The unraveling of the case leads K to Deckard, the former blade runner portrayed by Harrison Ford in the first film, and who reprises his role here. K and Deckard’s stories between the two films are very similar—both are forced to do things as blade runners that make them question their humanity—providing them with an instant bond. I don’t want to give too much away, but K finds Deckard hiding out in Vegas, and their initial encounter—a fist fight in a theater as a faulty hologram of Elvis performs in the background—is one of the film’s most memorable scenes. Ford doesn’t appear until around the last hour of the film (and remember, this is an almost three-hour movie), but he makes the biggest impact. It isn’t just because we are seeing Ford reprise one of his most famous roles from over thirty years ago (I feel like I’ve said that before) but because he brings a new dimension to the character that becomes the heart of the movie.

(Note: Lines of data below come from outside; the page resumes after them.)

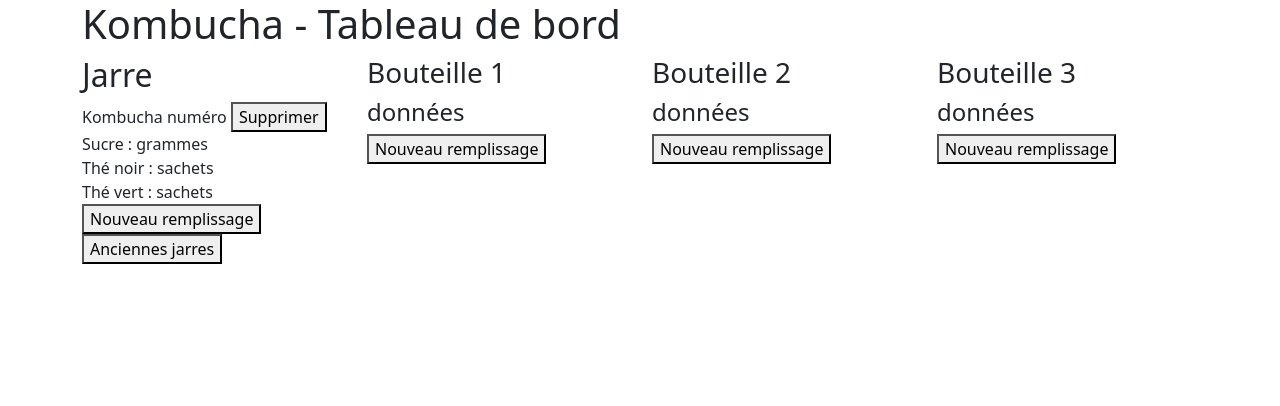
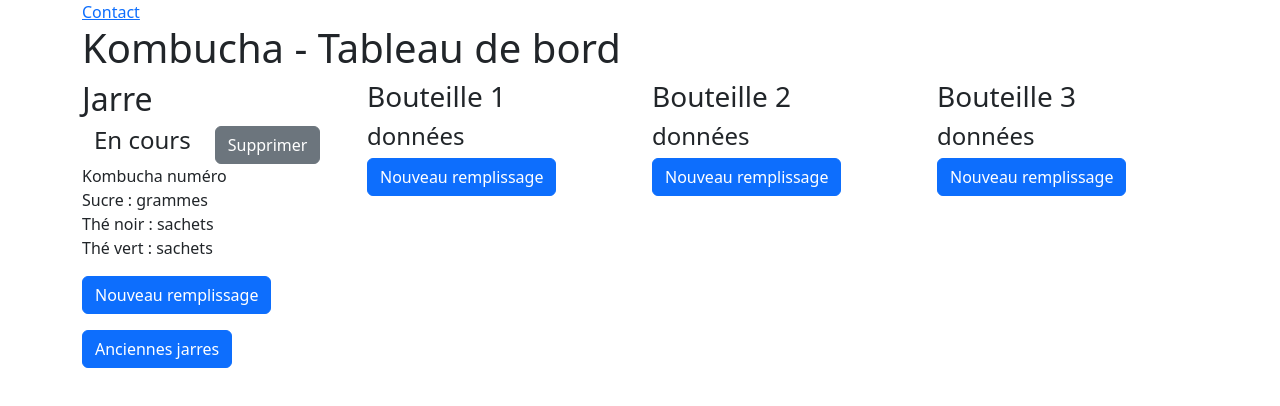
Before and after one commit to florentmtl/komboucha, a React (Vite) app: page / in a window 1280 px wide. Shown: the top 406 px of the page. Built offline with nearby package versions, Linux system fonts and the light colour scheme; no server answers; the HTML template or start-up script is replaced by a standard one.

Commit message:
add css and navlink

```diff
--- a/package.json
+++ b/package.json
@@ -16,7 +16,8 @@
     "prettier": "^3.2.5",
     "react": "^18.2.0",
     "react-datepicker": "^6.2.0",
-    "react-dom": "^18.2.0"
+    "react-dom": "^18.2.0",
+    "react-router-dom": "^6.22.3"
   },
   "devDependencies": {
     "@types/react": "^18.2.55",
--- a/src/App.jsx
+++ b/src/App.jsx
@@ -1,10 +1,15 @@
-import { useState } from 'react';
 import { Jarre } from './components/Jarre.jsx';
 import { Bouteille } from './components/Bouteille.jsx';
+import { createBrowserRouter, NavLink, RouterProvider } from 'react-router-dom';
 
-function App() {
-  return (
+const router = createBrowserRouter([
+  {
+    path: '/',
+    element: (
       <div className="container">
+        <nav>
+          <NavLink to={'/contact'}>Contact</NavLink>
+        </nav>
         <h1>Kombucha - Tableau de bord</h1>
         <div className="row">
           <Jarre className="col-3" />
@@ -13,7 +18,23 @@ function App() {
           <Bouteille className="col-3" number="3" />
         </div>
       </div>
-  );
+    ),
+  },
+  {
+    path: '/contact',
+    element: (
+      <div>
+        <nav>
+          <NavLink to={'/'}>Tableau de bord</NavLink>
+        </nav>
+        <div>le contact</div>
+      </div>
+    ),
+  },
+]);
+
+function App() {
+  return <RouterProvider router={router} />;
 }
 
 export default App;
--- a/src/components/Jarre.jsx
+++ b/src/components/Jarre.jsx
@@ -80,7 +80,7 @@ export function Jarre({ className }) {
   return (
     <div className={className}>
       <h2>Jarre</h2>
-      <JarreStatut currentJarre={currentJarre} onDelete={deleteJarre} />
+      <JarreStatut className="mb-3" currentJarre={currentJarre} onDelete={deleteJarre} />
       {showSliders && (
         <JarreSliders
           sucre={sucre}
@@ -91,8 +91,13 @@ export function Jarre({ className }) {
           setTheNoir={setTheNoir}
         />
       )}
-      <FillButton showSliders={showSliders} onToggle={toggleShowSliders} onSubmit={handleSubmit} />
-      <OlderJarres jarres={jarres} onDelete={deleteJarre} />
+      <FillButton
+        className="mb-3 mx-auto"
+        showSliders={showSliders}
+        onToggle={toggleShowSliders}
+        onSubmit={handleSubmit}
+      />
+      <OlderJarres className="mb-3" jarres={jarres} onDelete={deleteJarre} />
     </div>
   );
 }
--- a/src/components/JarreSliders.jsx
+++ b/src/components/JarreSliders.jsx
@@ -2,7 +2,7 @@ import { SliderIngredient } from './forms/SliderIngredient.jsx';
 
 export function JarreSliders({ sucre, setSucre, theVert, setTheVert, theNoir, setTheNoir }) {
   return (
-    <div>
+    <div className="mb-3">
       <SliderIngredient
         id="sucre-jarre"
         nom="Sucre"
--- a/src/components/JarreStatut.jsx
+++ b/src/components/JarreStatut.jsx
@@ -1,9 +1,20 @@
-export function JarreStatut({ currentJarre, onDelete }) {
+export function JarreStatut({ className, currentJarre, onDelete }) {
   if (currentJarre) {
     return (
-      <div>
+      <div className={className}>
+        <div className="container-fluid">
+          <div className="row row-cols-auto">
+            <div className="col">
+              <h4>En cours</h4>
+            </div>
+            <div className="col">
+              <button className="btn btn-secondary" onClick={() => onDelete(currentJarre.id)}>
+                Supprimer
+              </button>
+            </div>
+          </div>
+        </div>
         Kombucha numéro {currentJarre.id}
-        <button onClick={() => onDelete(currentJarre.id)}>Supprimer</button>
         <div>Sucre : {currentJarre.sucre} grammes</div>
         <div>Thé noir : {currentJarre.theNoir} sachets</div>
         <div>Thé vert : {currentJarre.theVert} sachets</div>
@@ -12,7 +23,7 @@ export function JarreStatut({ currentJarre, onDelete }) {
   }
 
   return (
-    <div>
+    <div className={className}>
       <h4>Pas de données</h4>
     </div>
   );
--- a/src/components/OlderJarres.jsx
+++ b/src/components/OlderJarres.jsx
@@ -1,16 +1,16 @@
 import { useToggle } from './hooks/useToggle.js';
 import { OlderJarresList } from './OlderJarresList.jsx';
 
-export function OlderJarres({ jarres, onDelete }) {
+export function OlderJarres({ className, jarres, onDelete }) {
   const [displayOldJarres, toggleDisplayOldJarres] = useToggle(false);
 
   if (jarres.length < 1) {
-    return <div></div>;
+    return <div className={className}></div>;
   }
 
   return (
-    <div>
-      <button onClick={toggleDisplayOldJarres}>
+    <div className={className}>
+      <button className="btn btn-primary mb-3" onClick={toggleDisplayOldJarres}>
         {displayOldJarres ? 'Cacher anciennes jarres' : 'Anciennes jarres'}
       </button>
       {displayOldJarres && (
--- a/src/components/OlderJarresList.jsx
+++ b/src/components/OlderJarresList.jsx
@@ -5,7 +5,9 @@ export function OlderJarresList({ jarres, onDelete }) {
         {jarres.map((item) => (
           <li key={item.id}>
             Komboucha numéro {item.id}
-            <button onClick={() => onDelete(item.id)}>Supprimer</button>
+            <button className="btn btn-secondary" onClick={() => onDelete(item.id)}>
+              Supprimer
+            </button>
             <ul>
               <li key="sucre">Sucre : {item.sucre} grammes</li>
               <li key="theNoir">Thé noir : {item.theNoir} sachets</li>
--- a/src/components/forms/FillButton.jsx
+++ b/src/components/forms/FillButton.jsx
@@ -1,15 +1,21 @@
-export function FillButton({ showSliders, onToggle, onSubmit }) {
+export function FillButton({ showSliders, onToggle, onSubmit, className }) {
   if (showSliders) {
     return (
-      <div>
-        <button onClick={onToggle}>Annuler</button>
-        <button onClick={onSubmit}>Confirmer</button>
+      <div className={className}>
+        <button className="btn btn-primary me-3" onClick={onToggle}>
+          Annuler
+        </button>
+        <button className="btn btn-primary" onClick={onSubmit}>
+          Confirmer
+        </button>
       </div>
     );
   } else {
     return (
-      <div>
-        <button onClick={onToggle}>Nouveau remplissage</button>
+      <div className={className}>
+        <button className="btn btn-primary" onClick={onToggle}>
+          Nouveau remplissage
+        </button>
       </div>
     );
   }
```
Also changed, not shown: 1 other file (tests, documents, lock files or other folders). Lines whose indentation alone changed are shown as unchanged.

The running time of this movie clocks in at right around two hours and forty-five minutes. It’s long, and often times it feels long. Director Denis Villeneuve takes his time to gradually build this story, and while it pays off in the end, there are some scenes that drag. And just as events escalate toward the end of the film, it’s over, leaving a few loose ends and the possible of a another sequel. Villeneuve also helmed the fantastic 2016 sci-fi film “Arrival,” praised for being an intellectual science fiction film that challenged the viewer. The same thing can be said about “Blade Runner: 2049,” and even Scott’s original film. While peppered with some action here and there, “Blade Runner” is not so much entertainment as it is a gorgeous puzzle for the audience to unravel and find meaning in. It’s one of the most profound sci-fi movies in recent years, which makes it great filmmaking but also difficult to love on a personal level (I felt the same way about “Arrival”—you can read my review for that film here). Regardless, this is the rare sequel that builds on its predecessor in a way that makes it feel like its own film as well as an extension of the original. At the end of the first “Blade Runner” (and we’ll reference the 2007 final cut here, as that is supposedly the version that this film follows) Deckard was a man on the run. Thirty years later, he still is, living in hiding, alone. The prospect of finally being free to be with people he loves, to go where he wants to go, is overwhelming. Ford proves once again what a fine actor he truly is; as with Gosling’s performance, he often never has to say a word. If the first film ended with Deckard facing an uncertain future, this one ends with him finally finding closure.
Runtime: 163 minutes. Rated R.